◆ **ASSIGNMENT**: Repeat the entries below exactly, pictures excluded.

◆ **INFORMATION**:
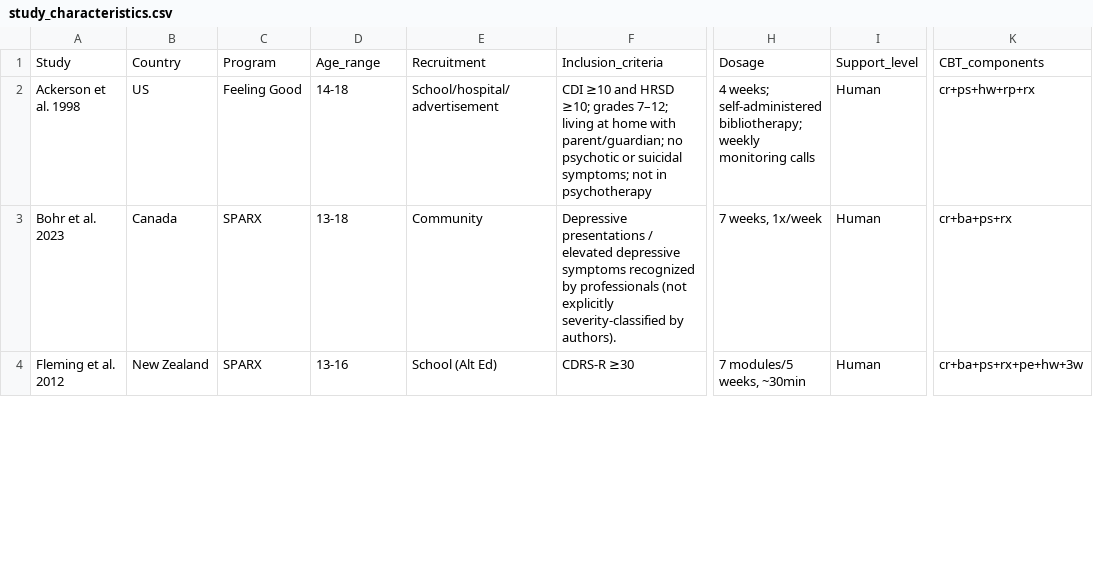
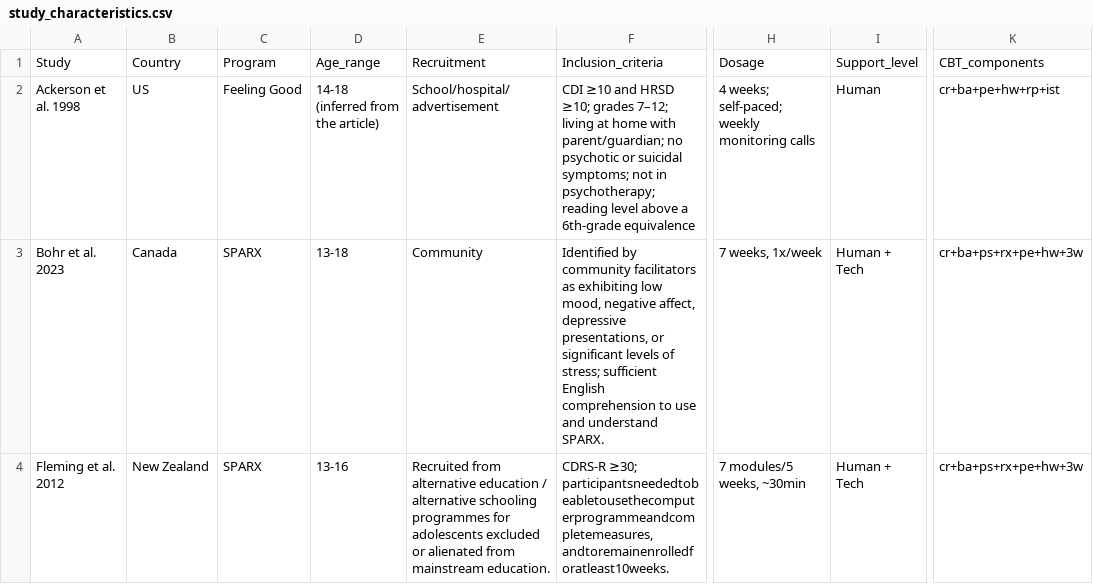
Before and after one commit to li33893/meta-analysis, a CSV file: results/tables/study_characteristics.csv, drawn as a sheet; only a part is shown, gaps mark what is left out; the diff covers the shown part only; the diff names each change by its address in the sheet, - before the commit and + after, or states it on an @@ line.

```diff
--- a/results/tables/study_characteristics.csv
+++ b/results/tables/study_characteristics.csv
-D2: 14-18
+D2: 14-18 (inferred from the article)
-F2: …not in psychotherapy
+F2: …not in psychotherapy; reading level above a 6th-grade equivalence
-H2: 4 weeks; self-administered bibliotherapy; weekly monitoring…
+H2: 4 weeks; self-paced; weekly monitoring…
-K2: cr+ps+hw+rp+rx
+K2: cr+ba+pe+hw+rp+ist
-F3: Depressive presentations / elevated depressive symptoms recognized by professionals (not explicitly severity-classified by authors).
+F3: Identified by community facilitators as exhibiting low mood, negative affect, depressive presentations, or significant levels of stress; sufficient English comprehension to use and understand SPARX.
-I3:I4: Human
+I3:I4: Human + Tech
-K3: cr+ba+ps+rx
+K3: cr+ba+ps+rx+pe+hw+3w
-E4: School (Alt Ed)
+E4: Recruited from alternative education / alternative schooling programmes for adolescents excluded or alienated from mainstream education.
-F4: CDRS-R ≥30
+F4: CDRS-R ≥30; participantsneededtobeabletousethecomputerprogrammeandcompletemeasures, andtoremainenrolledforatleast10weeks.
```
Also changed, not shown: 30 edited cells elsewhere in this file, results/tables/effect_data.csv, results/tables/fu_long.csv, 17 other files.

◆ **RESULT OF THE EXERCISE**:
Before and after one commit to li33893/meta-analysis, a CSV file: results/tables/study_characteristics.csv, drawn as a sheet; only a part is shown, gaps mark what is left out; the diff covers the shown part only; the diff names each change by its address in the sheet, - before the commit and + after, or states it on an @@ line.

```diff
--- a/results/tables/study_characteristics.csv
+++ b/results/tables/study_characteristics.csv
-D2: 14-18
+D2: 14-18 (inferred from the article)
-F2: …not in psychotherapy
+F2: …not in psychotherapy; reading level above a 6th-grade equivalence
-H2: 4 weeks; self-administered bibliotherapy; weekly monitoring…
+H2: 4 weeks; self-paced; weekly monitoring…
-K2: cr+ps+hw+rp+rx
+K2: cr+ba+pe+hw+rp+ist
-F3: Depressive presentations / elevated depressive symptoms recognized by professionals (not explicitly severity-classified by authors).
+F3: Identified by community facilitators as exhibiting low mood, negative affect, depressive presentations, or significant levels of stress; sufficient English comprehension to use and understand SPARX.
-I3:I4: Human
+I3:I4: Human + Tech
-K3: cr+ba+ps+rx
+K3: cr+ba+ps+rx+pe+hw+3w
-E4: School (Alt Ed)
+E4: Recruited from alternative education / alternative schooling programmes for adolescents excluded or alienated from mainstream education.
-F4: CDRS-R ≥30
+F4: CDRS-R ≥30; participantsneededtobeabletousethecomputerprogrammeandcompletemeasures, andtoremainenrolledforatleast10weeks.
```
Also changed, not shown: 30 edited cells elsewhere in this file, results/tables/effect_data.csv, results/tables/fu_long.csv, 17 other files.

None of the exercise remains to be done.